» **YOUR INSTRUCTIONS**:
The entries that follow should come back exactly, with no pictures among them.

» **LISTED RECORDS**:
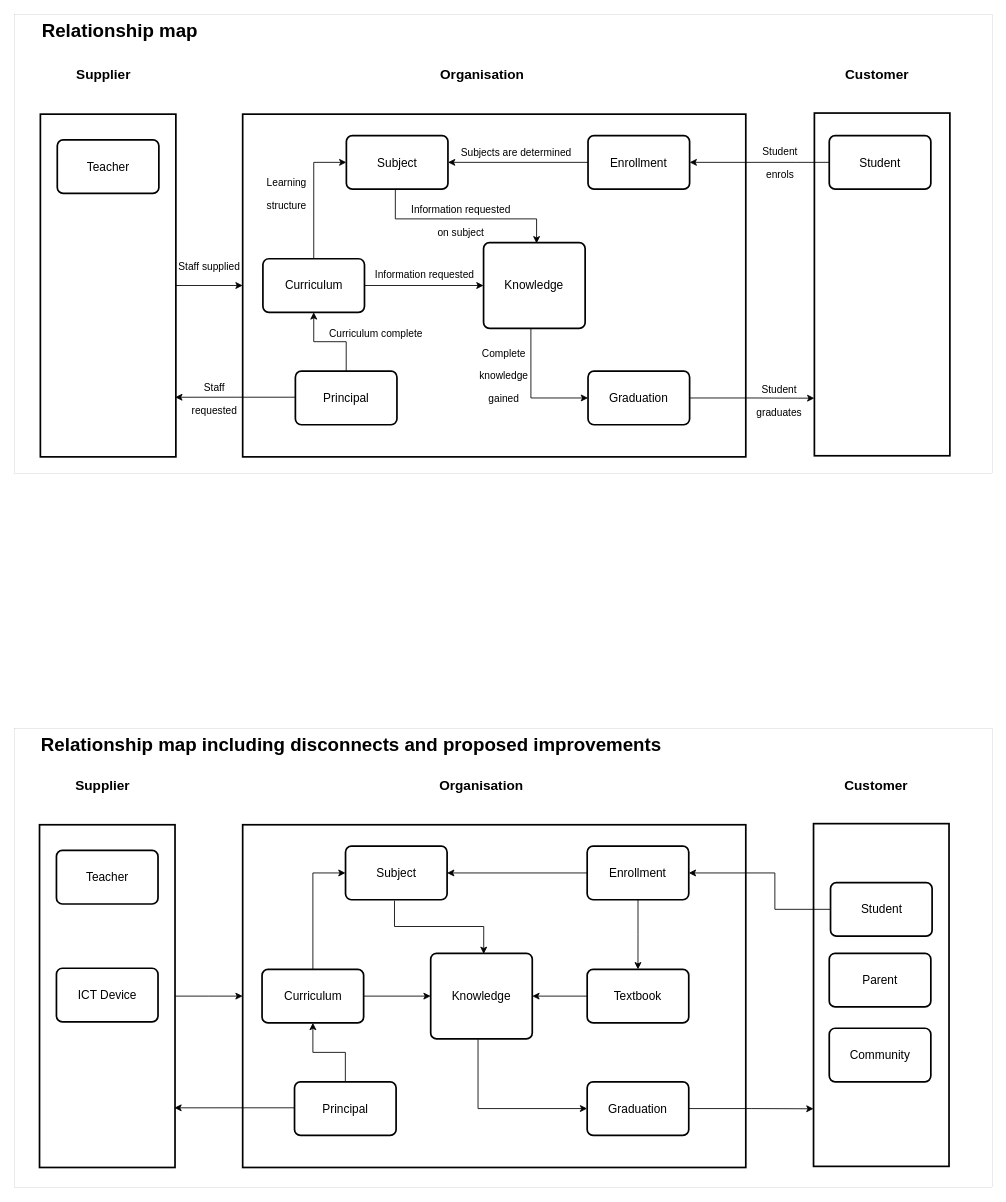
Earlier version of the draw.io diagram page "Relationship_Map" (1 of 4) of All_Maps_A1.drawio (SRMITGit/diagrams). Source tidied: cells renumbered, new cells numbered last; positions are measured from the earlier drawing's top-left corner, leaving out a move shared by most shapes. Both pictures are drawn from the tidied source at 85%, with x=0, y=0 at pixel (14, 14).
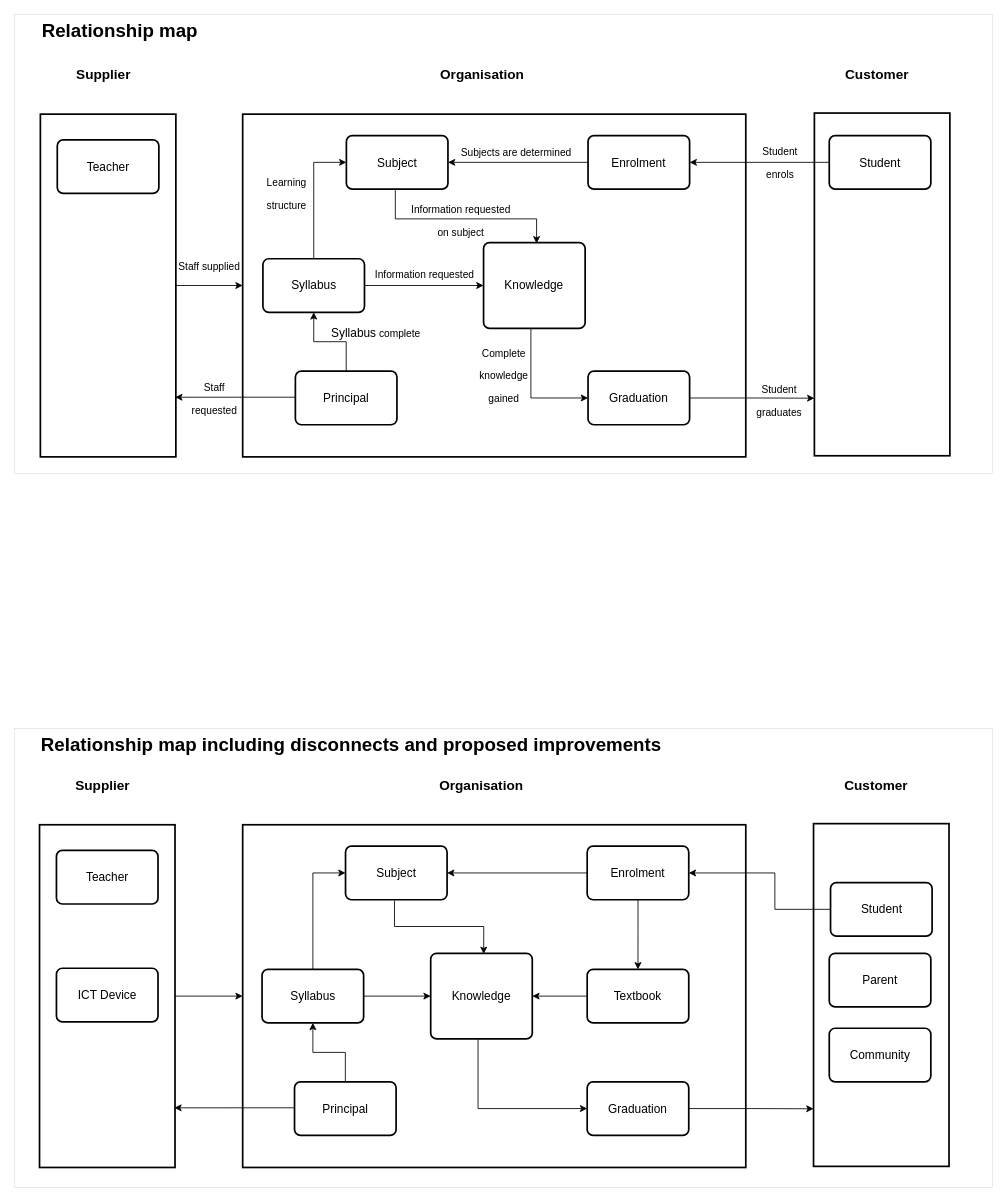
The same diagram, later.

Change to the diagram source:
```diff
@@
-    <mxCell id="13" value="&lt;font style=&quot;font-size: 14px&quot;&gt;Enrollment&lt;/font&gt;" style="rounded=1;whiteSpace=wrap;html=1;absoluteArcSize=1;arcSize=14;strokeWidth=2;" parent="1" vertex="1">
+    <mxCell id="13" value="&lt;font style=&quot;font-size: 14px&quot;&gt;Enrolment&lt;/font&gt;" style="rounded=1;whiteSpace=wrap;html=1;absoluteArcSize=1;arcSize=14;strokeWidth=2;" parent="1" vertex="1">
       <mxGeometry x="674.3" y="142" width="119.5" height="63" as="geometry" />
     </mxCell>
@@
-    <mxCell id="24" value="&lt;span style=&quot;background-color: rgb(255 , 255 , 255)&quot;&gt;&lt;font style=&quot;font-size: 14px&quot;&gt;Curriculum&lt;/font&gt;&lt;/span&gt;" style="rounded=1;whiteSpace=wrap;html=1;absoluteArcSize=1;arcSize=14;strokeWidth=2;" parent="1" vertex="1">
+    <mxCell id="24" value="&lt;span style=&quot;font-size: 14px ; background-color: rgb(255 , 255 , 255)&quot;&gt;Syllabus&lt;/span&gt;" style="rounded=1;whiteSpace=wrap;html=1;absoluteArcSize=1;arcSize=14;strokeWidth=2;" parent="1" vertex="1">
       <mxGeometry x="291.8" y="286.9" width="119.5" height="63" as="geometry" />
     </mxCell>
@@
-    <mxCell id="38" value="&lt;font style=&quot;font-size: 14px&quot;&gt;Enrollment&lt;/font&gt;" style="rounded=1;whiteSpace=wrap;html=1;absoluteArcSize=1;arcSize=14;strokeWidth=2;" parent="1" vertex="1">
+    <mxCell id="38" value="&lt;font style=&quot;font-size: 14px&quot;&gt;Enrolment&lt;/font&gt;" style="rounded=1;whiteSpace=wrap;html=1;absoluteArcSize=1;arcSize=14;strokeWidth=2;" parent="1" vertex="1">
       <mxGeometry x="673.3" y="978" width="119.5" height="63" as="geometry" />
     </mxCell>
@@
-    <mxCell id="52" value="&lt;span style=&quot;background-color: rgb(255 , 255 , 255)&quot;&gt;&lt;font style=&quot;font-size: 14px&quot;&gt;Curriculum&lt;/font&gt;&lt;/span&gt;" style="rounded=1;whiteSpace=wrap;html=1;absoluteArcSize=1;arcSize=14;strokeWidth=2;" parent="1" vertex="1">
+    <mxCell id="52" value="&lt;span style=&quot;background-color: rgb(255 , 255 , 255)&quot;&gt;&lt;font style=&quot;font-size: 14px&quot;&gt;Syllabus&lt;/font&gt;&lt;/span&gt;" style="rounded=1;whiteSpace=wrap;html=1;absoluteArcSize=1;arcSize=14;strokeWidth=2;" parent="1" vertex="1">
       <mxGeometry x="290.8" y="1122.9" width="119.5" height="63" as="geometry" />
     </mxCell>
@@
-    <mxCell id="66" value="&lt;font style=&quot;font-size: 12px&quot;&gt;Curriculum complete&lt;/font&gt;" style="text;html=1;strokeColor=none;fillColor=none;align=center;verticalAlign=middle;whiteSpace=wrap;rounded=0;dashed=1;fontFamily=Helvetica;fontSize=22;" parent="1" vertex="1">
+    <mxCell id="66" value="&lt;font style=&quot;font-size: 12px&quot;&gt;&lt;span style=&quot;font-size: 14px ; background-color: rgb(255 , 255 , 255)&quot;&gt;Syllabus&lt;/span&gt;&amp;nbsp;complete&lt;/font&gt;" style="text;html=1;strokeColor=none;fillColor=none;align=center;verticalAlign=middle;whiteSpace=wrap;rounded=0;dashed=1;fontFamily=Helvetica;fontSize=22;" parent="1" vertex="1">
       <mxGeometry x="350" y="360" width="150" height="23" as="geometry" />
     </mxCell>
```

» **RESULT**:
Earlier version of the draw.io diagram page "Relationship_Map" (1 of 4) of All_Maps_A1.drawio (SRMITGit/diagrams). Source tidied: cells renumbered, new cells numbered last; positions are measured from the earlier drawing's top-left corner, leaving out a move shared by most shapes. Both pictures are drawn from the tidied source at 85%, with x=0, y=0 at pixel (14, 14).
The same diagram, later.

Change to the diagram source:
```diff
@@
-    <mxCell id="13" value="&lt;font style=&quot;font-size: 14px&quot;&gt;Enrollment&lt;/font&gt;" style="rounded=1;whiteSpace=wrap;html=1;absoluteArcSize=1;arcSize=14;strokeWidth=2;" parent="1" vertex="1">
+    <mxCell id="13" value="&lt;font style=&quot;font-size: 14px&quot;&gt;Enrolment&lt;/font&gt;" style="rounded=1;whiteSpace=wrap;html=1;absoluteArcSize=1;arcSize=14;strokeWidth=2;" parent="1" vertex="1">
       <mxGeometry x="674.3" y="142" width="119.5" height="63" as="geometry" />
     </mxCell>
@@
-    <mxCell id="24" value="&lt;span style=&quot;background-color: rgb(255 , 255 , 255)&quot;&gt;&lt;font style=&quot;font-size: 14px&quot;&gt;Curriculum&lt;/font&gt;&lt;/span&gt;" style="rounded=1;whiteSpace=wrap;html=1;absoluteArcSize=1;arcSize=14;strokeWidth=2;" parent="1" vertex="1">
+    <mxCell id="24" value="&lt;span style=&quot;font-size: 14px ; background-color: rgb(255 , 255 , 255)&quot;&gt;Syllabus&lt;/span&gt;" style="rounded=1;whiteSpace=wrap;html=1;absoluteArcSize=1;arcSize=14;strokeWidth=2;" parent="1" vertex="1">
       <mxGeometry x="291.8" y="286.9" width="119.5" height="63" as="geometry" />
     </mxCell>
@@
-    <mxCell id="38" value="&lt;font style=&quot;font-size: 14px&quot;&gt;Enrollment&lt;/font&gt;" style="rounded=1;whiteSpace=wrap;html=1;absoluteArcSize=1;arcSize=14;strokeWidth=2;" parent="1" vertex="1">
+    <mxCell id="38" value="&lt;font style=&quot;font-size: 14px&quot;&gt;Enrolment&lt;/font&gt;" style="rounded=1;whiteSpace=wrap;html=1;absoluteArcSize=1;arcSize=14;strokeWidth=2;" parent="1" vertex="1">
       <mxGeometry x="673.3" y="978" width="119.5" height="63" as="geometry" />
     </mxCell>
@@
-    <mxCell id="52" value="&lt;span style=&quot;background-color: rgb(255 , 255 , 255)&quot;&gt;&lt;font style=&quot;font-size: 14px&quot;&gt;Curriculum&lt;/font&gt;&lt;/span&gt;" style="rounded=1;whiteSpace=wrap;html=1;absoluteArcSize=1;arcSize=14;strokeWidth=2;" parent="1" vertex="1">
+    <mxCell id="52" value="&lt;span style=&quot;background-color: rgb(255 , 255 , 255)&quot;&gt;&lt;font style=&quot;font-size: 14px&quot;&gt;Syllabus&lt;/font&gt;&lt;/span&gt;" style="rounded=1;whiteSpace=wrap;html=1;absoluteArcSize=1;arcSize=14;strokeWidth=2;" parent="1" vertex="1">
       <mxGeometry x="290.8" y="1122.9" width="119.5" height="63" as="geometry" />
     </mxCell>
@@
-    <mxCell id="66" value="&lt;font style=&quot;font-size: 12px&quot;&gt;Curriculum complete&lt;/font&gt;" style="text;html=1;strokeColor=none;fillColor=none;align=center;verticalAlign=middle;whiteSpace=wrap;rounded=0;dashed=1;fontFamily=Helvetica;fontSize=22;" parent="1" vertex="1">
+    <mxCell id="66" value="&lt;font style=&quot;font-size: 12px&quot;&gt;&lt;span style=&quot;font-size: 14px ; background-color: rgb(255 , 255 , 255)&quot;&gt;Syllabus&lt;/span&gt;&amp;nbsp;complete&lt;/font&gt;" style="text;html=1;strokeColor=none;fillColor=none;align=center;verticalAlign=middle;whiteSpace=wrap;rounded=0;dashed=1;fontFamily=Helvetica;fontSize=22;" parent="1" vertex="1">
       <mxGeometry x="350" y="360" width="150" height="23" as="geometry" />
     </mxCell>
```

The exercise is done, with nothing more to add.